Exact reproduction of all the data is required, with pictures excluded.

---------- Data records ----------

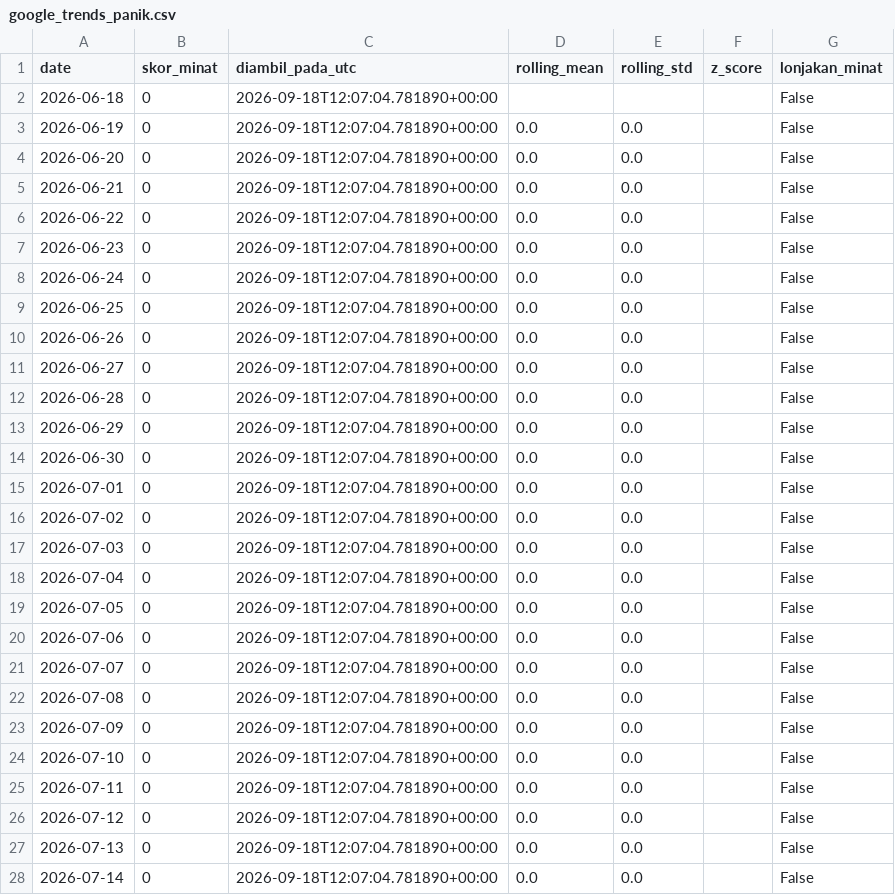
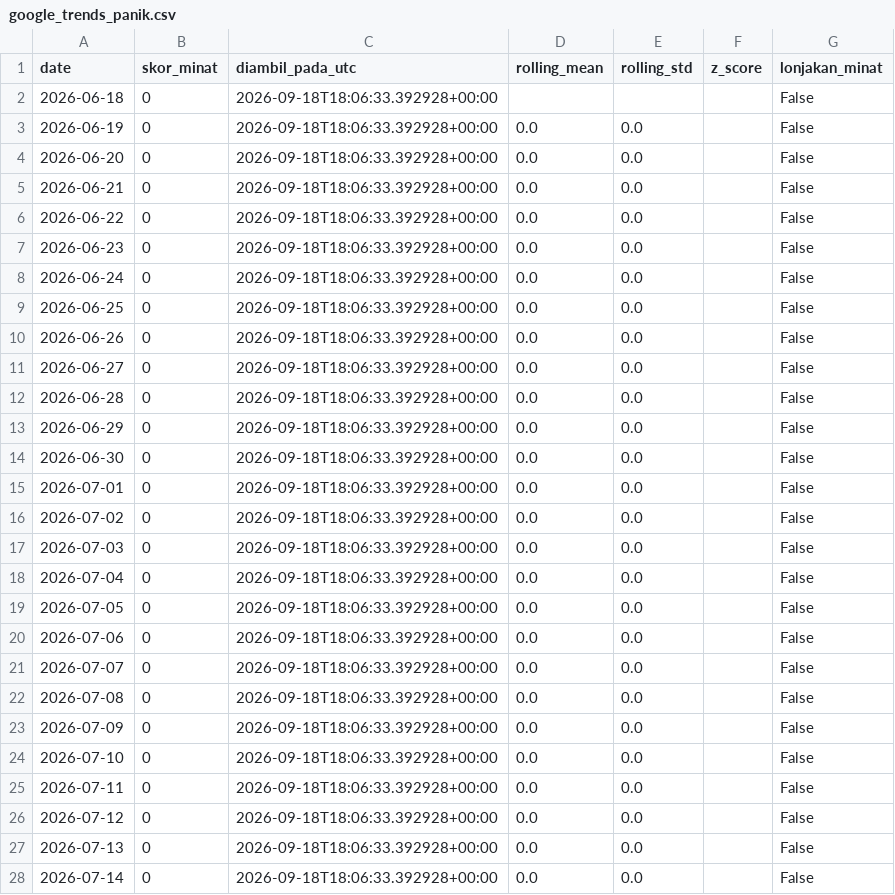
Before and after one commit to mrafiraamadhan/sigap-pangan-diy, a CSV file: data/google_trends_panik.csv, drawn as a sheet; only a part is shown; the diff covers the shown part only.

```diff
--- a/data/google_trends_panik.csv
+++ b/data/google_trends_panik.csv
@@ -1,28 +1,28 @@
 date,skor_minat,diambil_pada_utc,rolling_mean,rolling_std,z_score,lonjakan_minat
-2026-06-18,0,2026-09-18T12:07:04.781890+00:00,,,,False
-2026-06-19,0,2026-09-18T12:07:04.781890+00:00,0.0,0.0,,False
-2026-06-20,0,2026-09-18T12:07:04.781890+00:00,0.0,0.0,,False
-2026-06-21,0,2026-09-18T12:07:04.781890+00:00,0.0,0.0,,False
-2026-06-22,0,2026-09-18T12:07:04.781890+00:00,0.0,0.0,,False
-2026-06-23,0,2026-09-18T12:07:04.781890+00:00,0.0,0.0,,False
-2026-06-24,0,2026-09-18T12:07:04.781890+00:00,0.0,0.0,,False
-2026-06-25,0,2026-09-18T12:07:04.781890+00:00,0.0,0.0,,False
-2026-06-26,0,2026-09-18T12:07:04.781890+00:00,0.0,0.0,,False
-2026-06-27,0,2026-09-18T12:07:04.781890+00:00,0.0,0.0,,False
-2026-06-28,0,2026-09-18T12:07:04.781890+00:00,0.0,0.0,,False
-2026-06-29,0,2026-09-18T12:07:04.781890+00:00,0.0,0.0,,False
-2026-06-30,0,2026-09-18T12:07:04.781890+00:00,0.0,0.0,,False
-2026-07-01,0,2026-09-18T12:07:04.781890+00:00,0.0,0.0,,False
-2026-07-02,0,2026-09-18T12:07:04.781890+00:00,0.0,0.0,,False
-2026-07-03,0,2026-09-18T12:07:04.781890+00:00,0.0,0.0,,False
-2026-07-04,0,2026-09-18T12:07:04.781890+00:00,0.0,0.0,,False
-2026-07-05,0,2026-09-18T12:07:04.781890+00:00,0.0,0.0,,False
-2026-07-06,0,2026-09-18T12:07:04.781890+00:00,0.0,0.0,,False
-2026-07-07,0,2026-09-18T12:07:04.781890+00:00,0.0,0.0,,False
-2026-07-08,0,2026-09-18T12:07:04.781890+00:00,0.0,0.0,,False
-2026-07-09,0,2026-09-18T12:07:04.781890+00:00,0.0,0.0,,False
-2026-07-10,0,2026-09-18T12:07:04.781890+00:00,0.0,0.0,,False
-2026-07-11,0,2026-09-18T12:07:04.781890+00:00,0.0,0.0,,False
-2026-07-12,0,2026-09-18T12:07:04.781890+00:00,0.0,0.0,,False
-2026-07-13,0,2026-09-18T12:07:04.781890+00:00,0.0,0.0,,False
-2026-07-14,0,2026-09-18T12:07:04.781890+00:00,0.0,0.0,,False
+2026-06-18,0,2026-09-18T18:06:33.392928+00:00,,,,False
+2026-06-19,0,2026-09-18T18:06:33.392928+00:00,0.0,0.0,,False
+2026-06-20,0,2026-09-18T18:06:33.392928+00:00,0.0,0.0,,False
+2026-06-21,0,2026-09-18T18:06:33.392928+00:00,0.0,0.0,,False
+2026-06-22,0,2026-09-18T18:06:33.392928+00:00,0.0,0.0,,False
+2026-06-23,0,2026-09-18T18:06:33.392928+00:00,0.0,0.0,,False
+2026-06-24,0,2026-09-18T18:06:33.392928+00:00,0.0,0.0,,False
+2026-06-25,0,2026-09-18T18:06:33.392928+00:00,0.0,0.0,,False
+2026-06-26,0,2026-09-18T18:06:33.392928+00:00,0.0,0.0,,False
+2026-06-27,0,2026-09-18T18:06:33.392928+00:00,0.0,0.0,,False
+2026-06-28,0,2026-09-18T18:06:33.392928+00:00,0.0,0.0,,False
+2026-06-29,0,2026-09-18T18:06:33.392928+00:00,0.0,0.0,,False
+2026-06-30,0,2026-09-18T18:06:33.392928+00:00,0.0,0.0,,False
+2026-07-01,0,2026-09-18T18:06:33.392928+00:00,0.0,0.0,,False
+2026-07-02,0,2026-09-18T18:06:33.392928+00:00,0.0,0.0,,False
+2026-07-03,0,2026-09-18T18:06:33.392928+00:00,0.0,0.0,,False
+2026-07-04,0,2026-09-18T18:06:33.392928+00:00,0.0,0.0,,False
+2026-07-05,0,2026-09-18T18:06:33.392928+00:00,0.0,0.0,,False
+2026-07-06,0,2026-09-18T18:06:33.392928+00:00,0.0,0.0,,False
+2026-07-07,0,2026-09-18T18:06:33.392928+00:00,0.0,0.0,,False
+2026-07-08,0,2026-09-18T18:06:33.392928+00:00,0.0,0.0,,False
+2026-07-09,0,2026-09-18T18:06:33.392928+00:00,0.0,0.0,,False
+2026-07-10,0,2026-09-18T18:06:33.392928+00:00,0.0,0.0,,False
+2026-07-11,0,2026-09-18T18:06:33.392928+00:00,0.0,0.0,,False
+2026-07-12,0,2026-09-18T18:06:33.392928+00:00,0.0,0.0,,False
+2026-07-13,0,2026-09-18T18:06:33.392928+00:00,0.0,0.0,,False
+2026-07-14,0,2026-09-18T18:06:33.392928+00:00,0.0,0.0,,False
```
Also changed, not shown: 92 edited cells elsewhere in this file, data/prakiraan_harga.csv, docs/data/google_trends_panik.csv, 3 other files.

----------

### Worked solution
Before and after one commit to mrafiraamadhan/sigap-pangan-diy, a CSV file: data/google_trends_panik.csv, drawn as a sheet; only a part is shown; the diff covers the shown part only.

```diff
--- a/data/google_trends_panik.csv
+++ b/data/google_trends_panik.csv
@@ -1,28 +1,28 @@
 date,skor_minat,diambil_pada_utc,rolling_mean,rolling_std,z_score,lonjakan_minat
-2026-06-18,0,2026-09-18T12:07:04.781890+00:00,,,,False
-2026-06-19,0,2026-09-18T12:07:04.781890+00:00,0.0,0.0,,False
-2026-06-20,0,2026-09-18T12:07:04.781890+00:00,0.0,0.0,,False
-2026-06-21,0,2026-09-18T12:07:04.781890+00:00,0.0,0.0,,False
-2026-06-22,0,2026-09-18T12:07:04.781890+00:00,0.0,0.0,,False
-2026-06-23,0,2026-09-18T12:07:04.781890+00:00,0.0,0.0,,False
-2026-06-24,0,2026-09-18T12:07:04.781890+00:00,0.0,0.0,,False
-2026-06-25,0,2026-09-18T12:07:04.781890+00:00,0.0,0.0,,False
-2026-06-26,0,2026-09-18T12:07:04.781890+00:00,0.0,0.0,,False
-2026-06-27,0,2026-09-18T12:07:04.781890+00:00,0.0,0.0,,False
-2026-06-28,0,2026-09-18T12:07:04.781890+00:00,0.0,0.0,,False
-2026-06-29,0,2026-09-18T12:07:04.781890+00:00,0.0,0.0,,False
-2026-06-30,0,2026-09-18T12:07:04.781890+00:00,0.0,0.0,,False
-2026-07-01,0,2026-09-18T12:07:04.781890+00:00,0.0,0.0,,False
-2026-07-02,0,2026-09-18T12:07:04.781890+00:00,0.0,0.0,,False
-2026-07-03,0,2026-09-18T12:07:04.781890+00:00,0.0,0.0,,False
-2026-07-04,0,2026-09-18T12:07:04.781890+00:00,0.0,0.0,,False
-2026-07-05,0,2026-09-18T12:07:04.781890+00:00,0.0,0.0,,False
-2026-07-06,0,2026-09-18T12:07:04.781890+00:00,0.0,0.0,,False
-2026-07-07,0,2026-09-18T12:07:04.781890+00:00,0.0,0.0,,False
-2026-07-08,0,2026-09-18T12:07:04.781890+00:00,0.0,0.0,,False
-2026-07-09,0,2026-09-18T12:07:04.781890+00:00,0.0,0.0,,False
-2026-07-10,0,2026-09-18T12:07:04.781890+00:00,0.0,0.0,,False
-2026-07-11,0,2026-09-18T12:07:04.781890+00:00,0.0,0.0,,False
-2026-07-12,0,2026-09-18T12:07:04.781890+00:00,0.0,0.0,,False
-2026-07-13,0,2026-09-18T12:07:04.781890+00:00,0.0,0.0,,False
-2026-07-14,0,2026-09-18T12:07:04.781890+00:00,0.0,0.0,,False
+2026-06-18,0,2026-09-18T18:06:33.392928+00:00,,,,False
+2026-06-19,0,2026-09-18T18:06:33.392928+00:00,0.0,0.0,,False
+2026-06-20,0,2026-09-18T18:06:33.392928+00:00,0.0,0.0,,False
+2026-06-21,0,2026-09-18T18:06:33.392928+00:00,0.0,0.0,,False
+2026-06-22,0,2026-09-18T18:06:33.392928+00:00,0.0,0.0,,False
+2026-06-23,0,2026-09-18T18:06:33.392928+00:00,0.0,0.0,,False
+2026-06-24,0,2026-09-18T18:06:33.392928+00:00,0.0,0.0,,False
+2026-06-25,0,2026-09-18T18:06:33.392928+00:00,0.0,0.0,,False
+2026-06-26,0,2026-09-18T18:06:33.392928+00:00,0.0,0.0,,False
+2026-06-27,0,2026-09-18T18:06:33.392928+00:00,0.0,0.0,,False
+2026-06-28,0,2026-09-18T18:06:33.392928+00:00,0.0,0.0,,False
+2026-06-29,0,2026-09-18T18:06:33.392928+00:00,0.0,0.0,,False
+2026-06-30,0,2026-09-18T18:06:33.392928+00:00,0.0,0.0,,False
+2026-07-01,0,2026-09-18T18:06:33.392928+00:00,0.0,0.0,,False
+2026-07-02,0,2026-09-18T18:06:33.392928+00:00,0.0,0.0,,False
+2026-07-03,0,2026-09-18T18:06:33.392928+00:00,0.0,0.0,,False
+2026-07-04,0,2026-09-18T18:06:33.392928+00:00,0.0,0.0,,False
+2026-07-05,0,2026-09-18T18:06:33.392928+00:00,0.0,0.0,,False
+2026-07-06,0,2026-09-18T18:06:33.392928+00:00,0.0,0.0,,False
+2026-07-07,0,2026-09-18T18:06:33.392928+00:00,0.0,0.0,,False
+2026-07-08,0,2026-09-18T18:06:33.392928+00:00,0.0,0.0,,False
+2026-07-09,0,2026-09-18T18:06:33.392928+00:00,0.0,0.0,,False
+2026-07-10,0,2026-09-18T18:06:33.392928+00:00,0.0,0.0,,False
+2026-07-11,0,2026-09-18T18:06:33.392928+00:00,0.0,0.0,,False
+2026-07-12,0,2026-09-18T18:06:33.392928+00:00,0.0,0.0,,False
+2026-07-13,0,2026-09-18T18:06:33.392928+00:00,0.0,0.0,,False
+2026-07-14,0,2026-09-18T18:06:33.392928+00:00,0.0,0.0,,False
```
Also changed, not shown: 92 edited cells elsewhere in this file, data/prakiraan_harga.csv, docs/data/google_trends_panik.csv, 3 other files.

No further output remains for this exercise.